Arguments and opinions can be philosophical or practical, pro or con, but at the end of the day what works in one situation may not work in another. Different groups need different advice, as do different players. That’s why “It Depends” is so universal. Even Star Wars tells us dealing in absolutes is bad. The problem exists because recommending absolutes is much easier than giving generic, vague advice, no matter how sound.
It was on the Internet, it has to be true – also Socrates.
How does “It Depends” apply to D&D?
If you’ve got some experience under your belt, chances are you have had both good and bad sessions (or perhaps even entire games) of D&D. Why is that? What made the good sessions good, and the bad sessions bad? Some of those bad times, if not all, are going to be grounded in a simple truth: players gain enjoyment from D&D for different reasons.
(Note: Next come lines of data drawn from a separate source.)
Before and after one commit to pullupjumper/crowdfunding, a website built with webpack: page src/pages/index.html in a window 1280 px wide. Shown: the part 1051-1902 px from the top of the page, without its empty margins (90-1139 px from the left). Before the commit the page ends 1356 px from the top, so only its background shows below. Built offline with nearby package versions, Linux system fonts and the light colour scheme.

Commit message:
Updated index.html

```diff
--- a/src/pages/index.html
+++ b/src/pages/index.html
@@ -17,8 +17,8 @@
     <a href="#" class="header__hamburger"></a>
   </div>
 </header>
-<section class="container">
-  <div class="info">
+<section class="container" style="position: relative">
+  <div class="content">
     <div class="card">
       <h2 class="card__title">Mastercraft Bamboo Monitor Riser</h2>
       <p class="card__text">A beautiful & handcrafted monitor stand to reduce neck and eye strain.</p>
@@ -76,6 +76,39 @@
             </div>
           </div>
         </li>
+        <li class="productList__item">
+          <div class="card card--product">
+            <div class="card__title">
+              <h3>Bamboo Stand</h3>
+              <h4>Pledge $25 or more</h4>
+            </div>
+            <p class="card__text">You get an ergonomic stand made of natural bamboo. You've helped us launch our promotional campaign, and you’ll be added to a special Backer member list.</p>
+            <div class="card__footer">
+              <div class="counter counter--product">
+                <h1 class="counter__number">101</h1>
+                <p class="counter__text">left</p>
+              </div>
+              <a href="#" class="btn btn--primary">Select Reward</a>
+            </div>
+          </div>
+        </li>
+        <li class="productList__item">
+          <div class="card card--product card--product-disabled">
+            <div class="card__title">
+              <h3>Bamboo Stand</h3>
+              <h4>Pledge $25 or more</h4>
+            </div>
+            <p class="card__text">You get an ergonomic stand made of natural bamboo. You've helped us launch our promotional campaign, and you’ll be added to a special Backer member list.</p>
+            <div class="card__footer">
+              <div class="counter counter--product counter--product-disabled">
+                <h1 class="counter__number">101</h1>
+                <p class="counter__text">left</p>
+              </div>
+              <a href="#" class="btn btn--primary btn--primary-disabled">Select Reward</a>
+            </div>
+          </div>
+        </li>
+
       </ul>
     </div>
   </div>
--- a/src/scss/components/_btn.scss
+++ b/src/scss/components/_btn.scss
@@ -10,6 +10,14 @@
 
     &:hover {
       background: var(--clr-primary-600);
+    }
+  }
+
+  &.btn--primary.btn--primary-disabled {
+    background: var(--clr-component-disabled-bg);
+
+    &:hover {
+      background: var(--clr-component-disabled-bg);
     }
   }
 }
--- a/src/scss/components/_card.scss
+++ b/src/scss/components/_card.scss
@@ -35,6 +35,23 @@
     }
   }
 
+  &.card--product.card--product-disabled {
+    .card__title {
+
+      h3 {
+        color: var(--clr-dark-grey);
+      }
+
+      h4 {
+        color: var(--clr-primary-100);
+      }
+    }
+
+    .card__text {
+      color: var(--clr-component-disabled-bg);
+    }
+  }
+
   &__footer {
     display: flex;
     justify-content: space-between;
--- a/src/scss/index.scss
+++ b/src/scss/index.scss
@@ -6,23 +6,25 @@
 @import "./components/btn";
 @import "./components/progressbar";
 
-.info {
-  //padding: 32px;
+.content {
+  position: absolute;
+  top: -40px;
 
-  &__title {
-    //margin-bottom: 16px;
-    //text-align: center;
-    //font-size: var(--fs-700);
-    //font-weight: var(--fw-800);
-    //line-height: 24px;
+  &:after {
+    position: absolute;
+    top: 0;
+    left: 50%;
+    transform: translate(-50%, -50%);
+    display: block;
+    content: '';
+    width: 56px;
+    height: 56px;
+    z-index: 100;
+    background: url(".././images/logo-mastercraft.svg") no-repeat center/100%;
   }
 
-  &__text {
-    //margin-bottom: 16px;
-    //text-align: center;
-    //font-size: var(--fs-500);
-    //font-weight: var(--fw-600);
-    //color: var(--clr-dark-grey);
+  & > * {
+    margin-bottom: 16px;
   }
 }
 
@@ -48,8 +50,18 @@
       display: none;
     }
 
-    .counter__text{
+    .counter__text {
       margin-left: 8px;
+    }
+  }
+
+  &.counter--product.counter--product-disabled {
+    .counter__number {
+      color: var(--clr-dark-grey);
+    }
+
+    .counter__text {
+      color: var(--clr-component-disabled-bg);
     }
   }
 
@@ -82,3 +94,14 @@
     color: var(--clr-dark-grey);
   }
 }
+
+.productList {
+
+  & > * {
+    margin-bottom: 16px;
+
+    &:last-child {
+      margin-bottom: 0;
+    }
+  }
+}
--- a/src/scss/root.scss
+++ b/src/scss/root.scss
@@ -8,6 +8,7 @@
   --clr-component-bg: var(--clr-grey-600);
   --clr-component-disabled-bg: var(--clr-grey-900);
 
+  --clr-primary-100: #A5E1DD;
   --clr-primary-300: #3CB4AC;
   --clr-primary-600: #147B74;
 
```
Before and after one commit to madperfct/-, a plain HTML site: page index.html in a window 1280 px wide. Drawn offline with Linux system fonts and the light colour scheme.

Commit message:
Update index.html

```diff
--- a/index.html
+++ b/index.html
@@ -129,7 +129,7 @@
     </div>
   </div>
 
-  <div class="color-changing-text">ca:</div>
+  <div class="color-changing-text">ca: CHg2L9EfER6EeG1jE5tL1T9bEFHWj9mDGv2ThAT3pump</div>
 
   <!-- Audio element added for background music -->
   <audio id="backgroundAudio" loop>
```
What might players look for in D&D?
- Some players might yearn for mechanics of previous editions or hybrid house rules from other game systems.
- Others might prefer ultra tactical fights with optional rules like flanking, miniatures, grids, battle maps, and terrain.
- Some players might prefer more political intrigue.
- Others may want dungeon crawls with very little in the way of narrative.
- Some players want to stay totally in character.
- Others players want a very casual game, where it’s more about hanging out with friends than actually playing D&D.
- Some players only want to play powerful characters in high fantasy with epic magic.
- Others players want to play strictly by the rules (e.g., RAW).
Wanting to play differently than others is certainly not wrong; coercing others into playing a style of game they do not enjoy might be, however.
So why does this matter?
Giving heavy combat focused advice to a heavy political intrigue game probably doesn’t make much sense. It really depends, honestly, on the style of game being played as well as the preferences of players. And this brings us to the crux of the issue. How could I say with certainty that giving advice to any given player, group, or game will improve their experience if I’m unaware of what brings them joy while playing D&D?
I can’t. Even when I try to be generic, such as suggesting players might have more fun in finding the yes.
So, what’s the answer?
There’s a few things to consider when giving advice.
- Don’t speak in absolutes. Try to make suggestions, not mandates.
- If possible, have a dialogue to tailor your advice. Learn what the player or group to whom you are giving advice desires from their games.
- If all else fails, give your advice as you would normally, but make sure to mention this advice may not work for them. This is probably more true of a blog post than a one-on-one.
So, what improvements could you use in your next D&D game? It Depends. But I’m happy to share my thoughts or listen to yours, hit me up on Twitter.